* YOUR OBJECTIVE *
The required answer is each line in the entries below where "const" occurs.

* PROVIDED DATA *
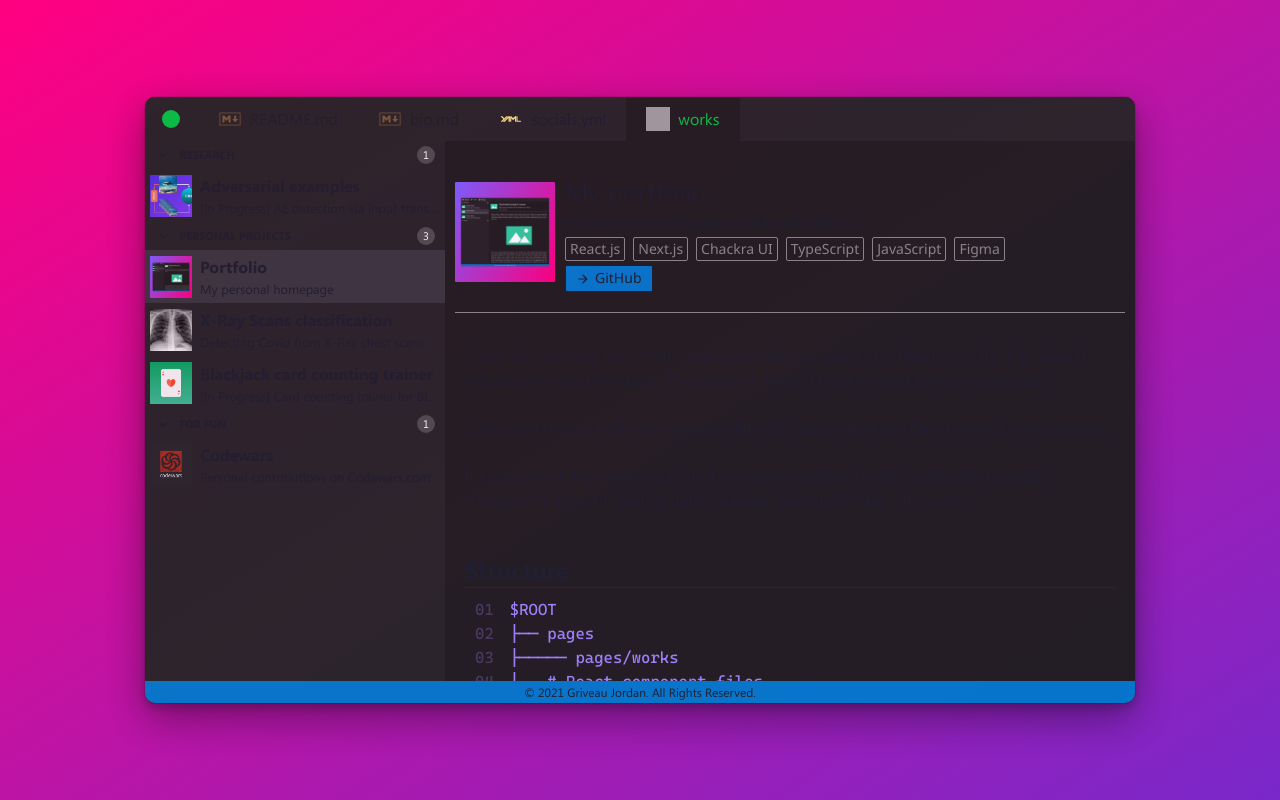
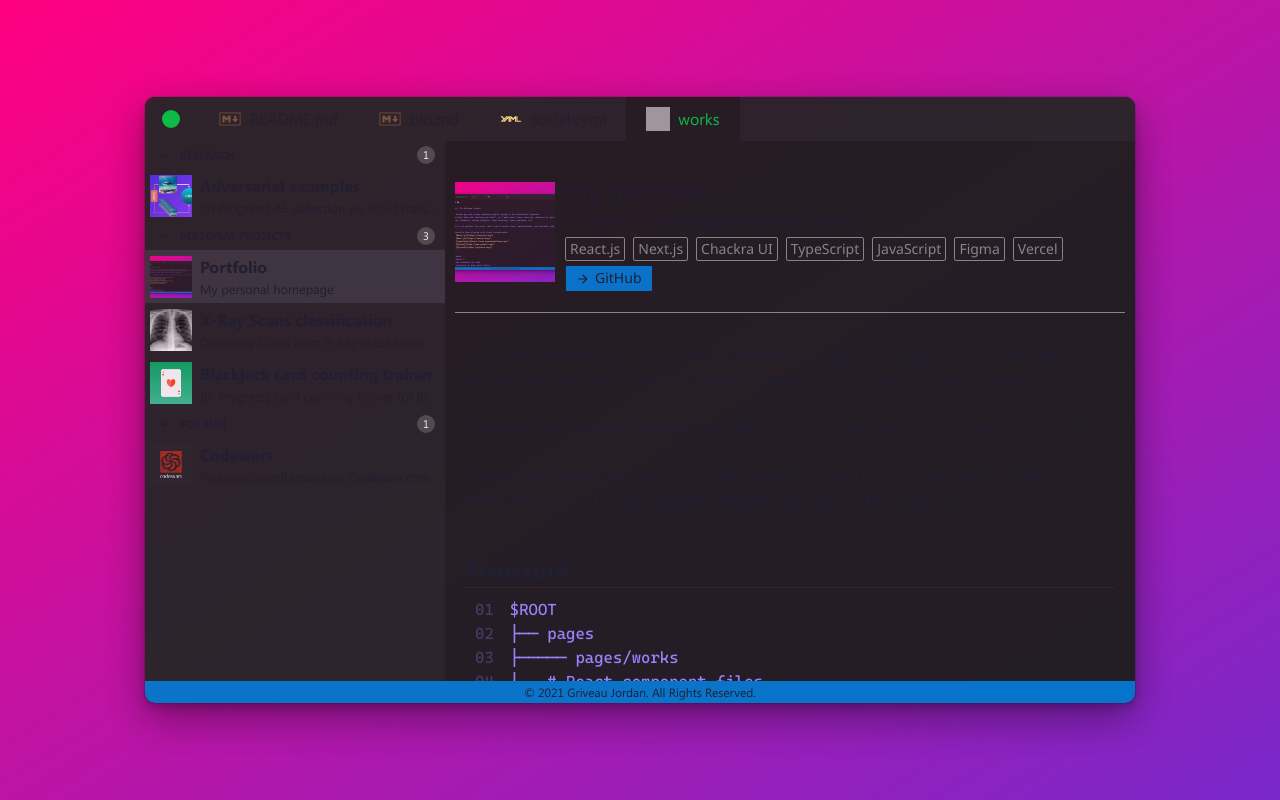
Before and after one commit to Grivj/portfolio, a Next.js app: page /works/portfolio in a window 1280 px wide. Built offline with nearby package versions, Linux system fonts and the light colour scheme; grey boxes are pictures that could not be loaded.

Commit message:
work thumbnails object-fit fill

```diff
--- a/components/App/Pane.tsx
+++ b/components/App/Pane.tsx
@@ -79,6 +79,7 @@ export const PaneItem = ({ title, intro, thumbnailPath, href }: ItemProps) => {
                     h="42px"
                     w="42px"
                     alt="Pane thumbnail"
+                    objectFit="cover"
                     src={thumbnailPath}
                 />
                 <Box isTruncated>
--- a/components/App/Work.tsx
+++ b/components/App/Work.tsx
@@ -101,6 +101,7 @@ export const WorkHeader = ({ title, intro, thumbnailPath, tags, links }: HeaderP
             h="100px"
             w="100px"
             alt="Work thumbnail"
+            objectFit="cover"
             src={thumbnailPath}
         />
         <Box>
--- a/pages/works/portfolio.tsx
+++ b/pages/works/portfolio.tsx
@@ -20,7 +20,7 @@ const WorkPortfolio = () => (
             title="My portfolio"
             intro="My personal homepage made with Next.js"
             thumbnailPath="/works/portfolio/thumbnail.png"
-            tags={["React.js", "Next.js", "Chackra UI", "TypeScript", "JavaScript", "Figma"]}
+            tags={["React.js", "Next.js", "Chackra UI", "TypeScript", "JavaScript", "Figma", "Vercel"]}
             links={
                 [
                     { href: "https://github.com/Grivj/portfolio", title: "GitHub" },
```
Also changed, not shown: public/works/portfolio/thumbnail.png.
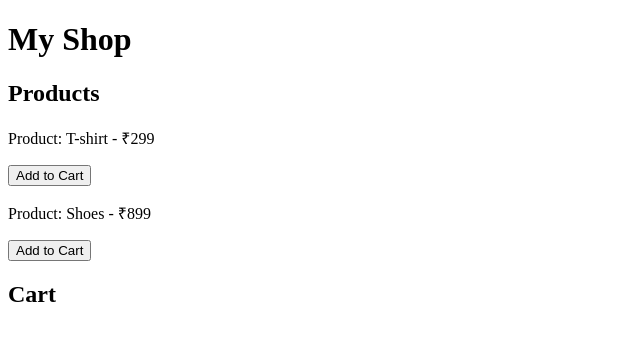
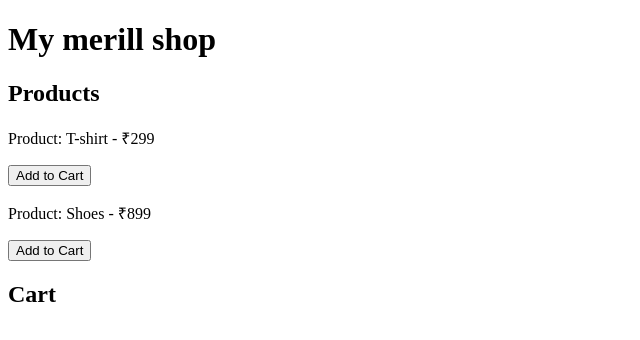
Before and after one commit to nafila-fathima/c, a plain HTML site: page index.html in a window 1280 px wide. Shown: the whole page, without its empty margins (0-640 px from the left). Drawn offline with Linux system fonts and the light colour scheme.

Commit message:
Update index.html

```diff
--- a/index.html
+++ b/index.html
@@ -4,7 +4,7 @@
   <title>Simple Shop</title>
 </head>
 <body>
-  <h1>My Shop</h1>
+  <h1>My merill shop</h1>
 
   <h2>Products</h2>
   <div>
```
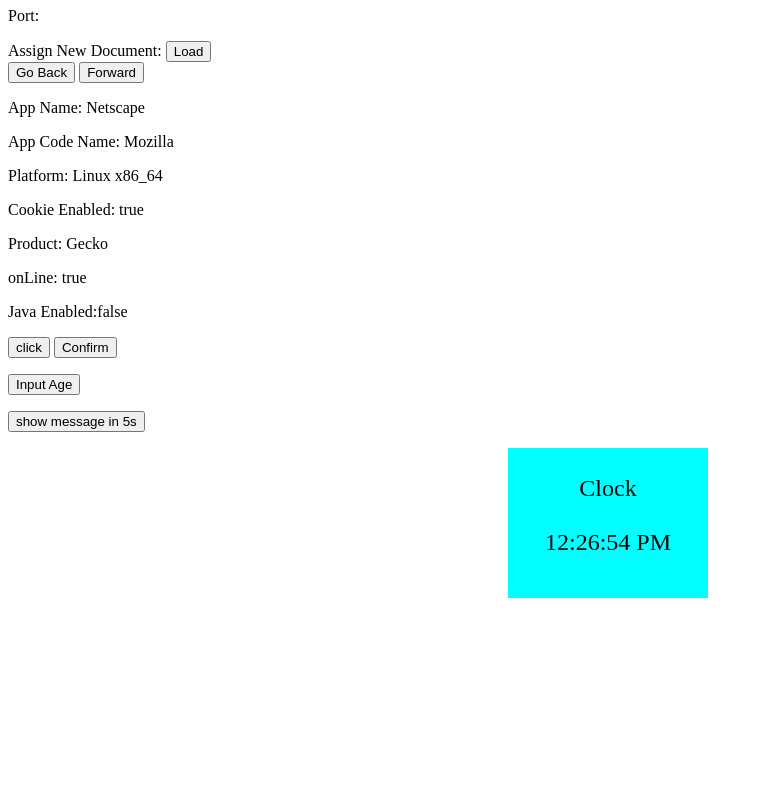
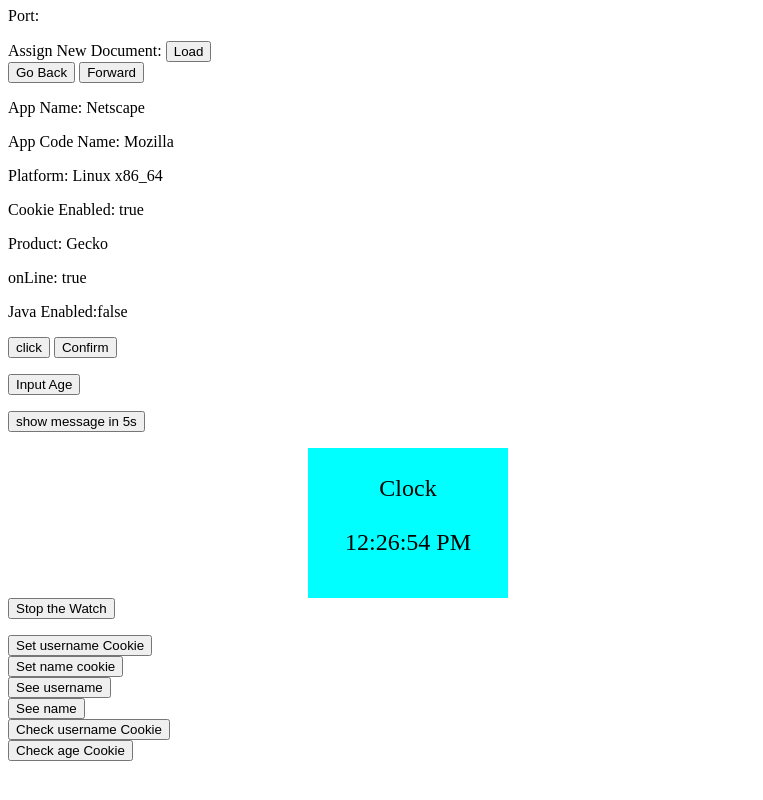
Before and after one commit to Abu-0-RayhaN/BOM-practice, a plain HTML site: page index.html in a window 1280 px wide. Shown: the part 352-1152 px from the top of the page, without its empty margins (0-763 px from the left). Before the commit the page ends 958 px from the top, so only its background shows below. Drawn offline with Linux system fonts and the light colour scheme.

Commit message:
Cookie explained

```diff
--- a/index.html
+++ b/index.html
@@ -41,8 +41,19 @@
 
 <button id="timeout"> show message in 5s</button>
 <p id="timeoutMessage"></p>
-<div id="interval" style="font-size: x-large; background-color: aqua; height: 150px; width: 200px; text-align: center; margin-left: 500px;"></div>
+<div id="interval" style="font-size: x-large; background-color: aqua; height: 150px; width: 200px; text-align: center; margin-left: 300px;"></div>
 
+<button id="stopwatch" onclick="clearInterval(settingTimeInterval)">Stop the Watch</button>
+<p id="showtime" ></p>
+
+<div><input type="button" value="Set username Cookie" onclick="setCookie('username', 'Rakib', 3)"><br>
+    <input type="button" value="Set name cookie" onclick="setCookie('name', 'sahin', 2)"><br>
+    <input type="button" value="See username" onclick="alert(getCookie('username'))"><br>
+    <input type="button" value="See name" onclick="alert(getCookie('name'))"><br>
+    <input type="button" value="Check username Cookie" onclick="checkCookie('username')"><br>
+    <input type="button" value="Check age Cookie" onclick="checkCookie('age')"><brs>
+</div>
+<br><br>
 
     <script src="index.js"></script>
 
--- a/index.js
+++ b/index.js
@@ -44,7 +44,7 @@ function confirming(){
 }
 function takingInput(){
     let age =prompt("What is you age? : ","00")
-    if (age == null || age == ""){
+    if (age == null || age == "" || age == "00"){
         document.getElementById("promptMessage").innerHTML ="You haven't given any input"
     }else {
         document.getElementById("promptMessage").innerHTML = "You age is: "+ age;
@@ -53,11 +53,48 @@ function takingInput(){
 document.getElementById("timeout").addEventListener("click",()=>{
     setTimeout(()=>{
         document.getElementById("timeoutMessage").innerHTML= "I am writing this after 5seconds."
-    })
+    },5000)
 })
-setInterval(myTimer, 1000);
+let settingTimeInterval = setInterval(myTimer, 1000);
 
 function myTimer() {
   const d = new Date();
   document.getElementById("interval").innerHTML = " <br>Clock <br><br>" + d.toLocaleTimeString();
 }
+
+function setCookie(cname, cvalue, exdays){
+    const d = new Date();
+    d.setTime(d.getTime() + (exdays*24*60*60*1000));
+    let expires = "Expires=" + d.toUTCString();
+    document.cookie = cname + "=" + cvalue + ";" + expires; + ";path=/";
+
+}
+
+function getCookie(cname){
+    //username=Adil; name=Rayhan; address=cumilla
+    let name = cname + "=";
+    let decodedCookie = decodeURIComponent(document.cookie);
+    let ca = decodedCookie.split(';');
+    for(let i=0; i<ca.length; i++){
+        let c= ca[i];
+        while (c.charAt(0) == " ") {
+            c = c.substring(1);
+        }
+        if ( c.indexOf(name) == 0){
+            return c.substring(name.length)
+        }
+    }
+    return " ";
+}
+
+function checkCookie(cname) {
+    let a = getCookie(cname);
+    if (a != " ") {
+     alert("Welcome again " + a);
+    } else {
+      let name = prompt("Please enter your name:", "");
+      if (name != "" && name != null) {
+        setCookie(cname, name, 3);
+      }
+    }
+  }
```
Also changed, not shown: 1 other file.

* EXERCISE RESULT *
@@ -79,6 +79,7 @@ export const PaneItem = ({ title, intro, thumbnailPath, href }: ItemProps) => {
@@ -101,6 +101,7 @@ export const WorkHeader = ({ title, intro, thumbnailPath, tags, links }: HeaderP
@@ -20,7 +20,7 @@ const WorkPortfolio = () => (
   const d = new Date();
+    const d = new Date();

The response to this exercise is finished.